PowerColor RX VEGA 56 8GB NANO Edition Review
Published: 20th June 2018 | Source: PowerColor | Price: |
If you're one of the impatient types who skips all of our carefully written content and gets straight to the business end, the "what award" brigade, then you're probably scratching your head seeing our Innovation Award being given to a card which looks for all the world like a reference model that has gone on a diet. To a certain degree your confusion is justified, so let us explain our thinking.
The mining audience has utterly dominated the sales of the Radeon RX Vega GPU cards. No matter where you turn it is impossible to be unaware of some insane systems set up to mine the most amount of whichever pseudo-currency is the best at that particular moment, and those systems require a large amount of the Vega GPUs to handle their compute tasks. Thus the Vega cards are nearly literally flying off the shelves. No sooner does a new shipment arrive than they are sold. Thousands of cards on a weekly basis. All good if you happen to be the owner of the AMD factory, or a partner manufacturing operation, but how does that affect this particular review of this particular model?
The review business is a symbiotic one. By lending us a product for review companies put a lot of faith into their design teams ability to produce a product which is capable of shining amongst some stiff competition, whilst also putting faith into our ability to test it fairly and give you the low down on the plus and minuses of each item so you can make an informed purchasing decision. When a piece of hardware does particularly well and gets one of our higher awards then the manufacturer can use our reputation as free advertising, whilst we can use their linkage to get traffic which helps pay the bills and thus carry on bringing you high quality content.
With so few manufacturers needing to advertise the Radeon RX Vega GPU because the mining community means they have no issue at all producing sales but actually struggle to produce enough to sate demand, we have to doff our cap to PowerColor for not only doing something other than designing the simplest possible card to get it out the door, but opening it up to our testing. After all, whilst it is difficult to be unaware of coin mining it isn't impossible, particularly if you look upon it with disdain and so ignore anything that references it. Those people might feel that the Vega architecture has been abandoned such is the paucity of reviews. The PowerColor Nano solves all those issues in one fell swoop.
It might look fairly simplistic but we got some seriously impressive results from undervolting the card, and indeed managed to obtain a higher level of overclocking performance by undervolting it a little bit first - 100mv - thus cooling the GPU and allowing for higher clock speeds. Okay the card doesn't quite hit some of the heights of the ASUS Strix, but that has a much more serious cooling solution and focus whilst being on a full-size PCB. This is a tiny card, easily capable of fitting in your palm, and yet still can chuck out beefy frame rates in the latest titles at the always popular 1080P resolution. It's quiet enough, fast enough, affordable enough, and perfect if you have a compact system demanding something other than a card which could double as an emergency landing strip.

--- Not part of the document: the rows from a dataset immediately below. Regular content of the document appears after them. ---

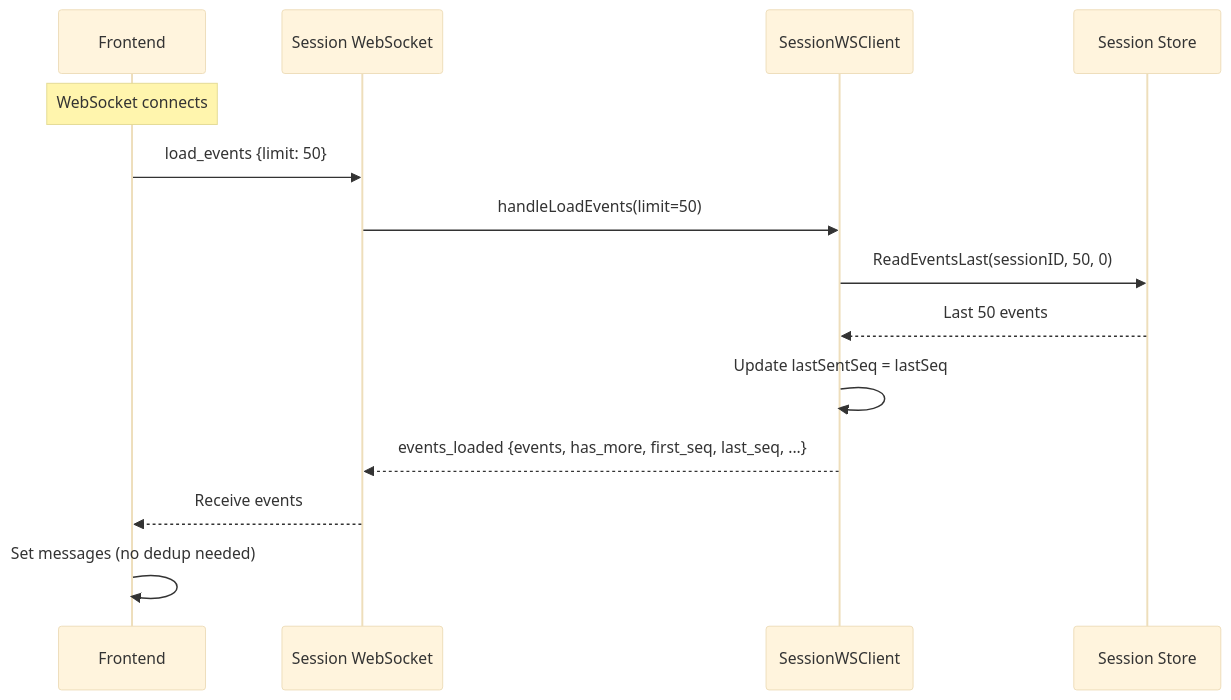
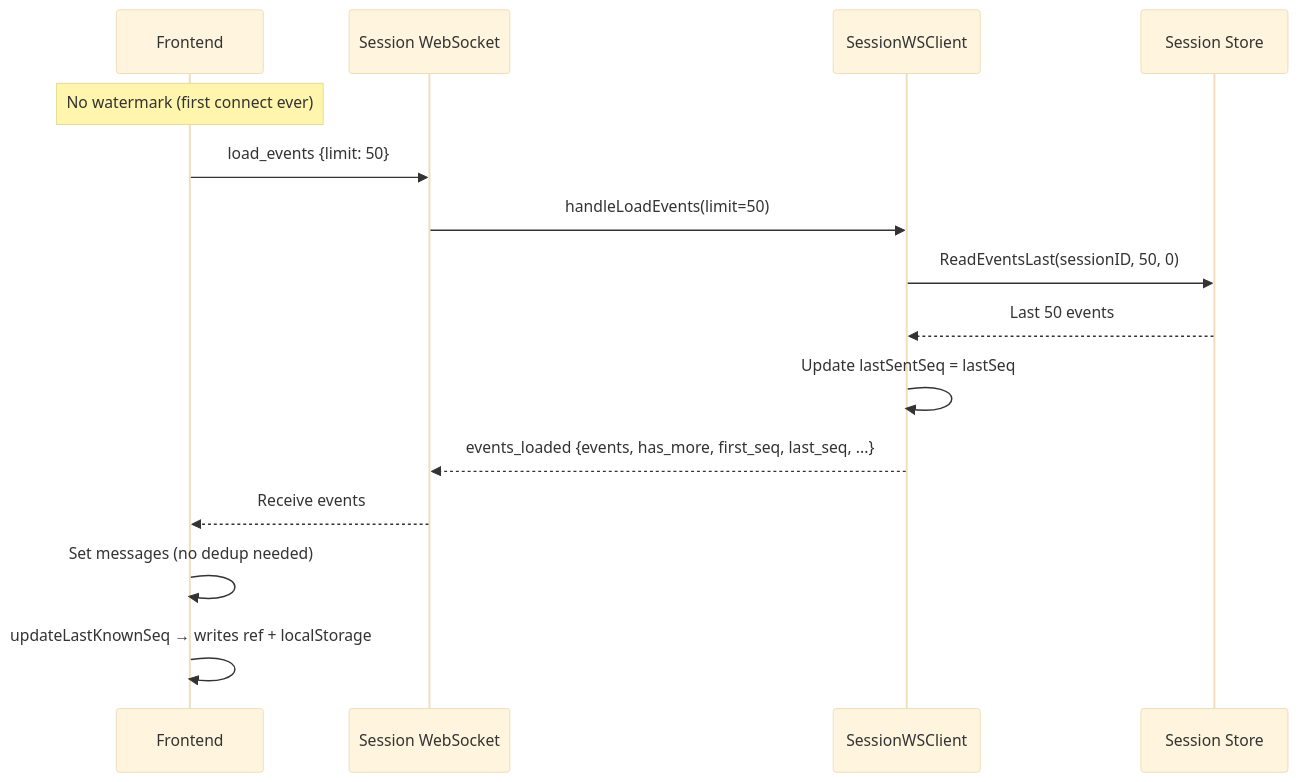
One commit to inercia/mitto changed the first of 6 diagrams in docs/devel/websockets/synchronization.md. Above: the diagram before and after it, drawn with Mermaid (base theme). The commit also changed other lines of this file and 42 other files, not shown here.

First line of the commit message:
MCP tools panel, WebSocket sync hardening, auxiliary session fixes, and test infrastructure (#42)

````diff
--- a/docs/devel/websockets/synchronization.md
+++ b/docs/devel/websockets/synchronization.md
@@ -67,17 +71,18 @@
 ```mermaid
 sequenceDiagram
     participant Client as Frontend
     participant WS as Session WebSocket
     participant Handler as SessionWSClient
     participant Store as Session Store
 
-    Note over Client: WebSocket connects
+    Note over Client: No watermark (first connect ever)
     Client->>WS: load_events {limit: 50}
     WS->>Handler: handleLoadEvents(limit=50)
     Handler->>Store: ReadEventsLast(sessionID, 50, 0)
     Store-->>Handler: Last 50 events
     Handler->>Handler: Update lastSentSeq = lastSeq
     Handler-->>WS: events_loaded {events, has_more, first_seq, last_seq, ...}
     WS-->>Client: Receive events
     Client->>Client: Set messages (no dedup needed)
+    Client->>Client: updateLastKnownSeq → writes ref + localStorage
 ```
````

For that PowerColor should be applauded, and that is why the RX Vega 56 Nano wins our OC3D Innovation award.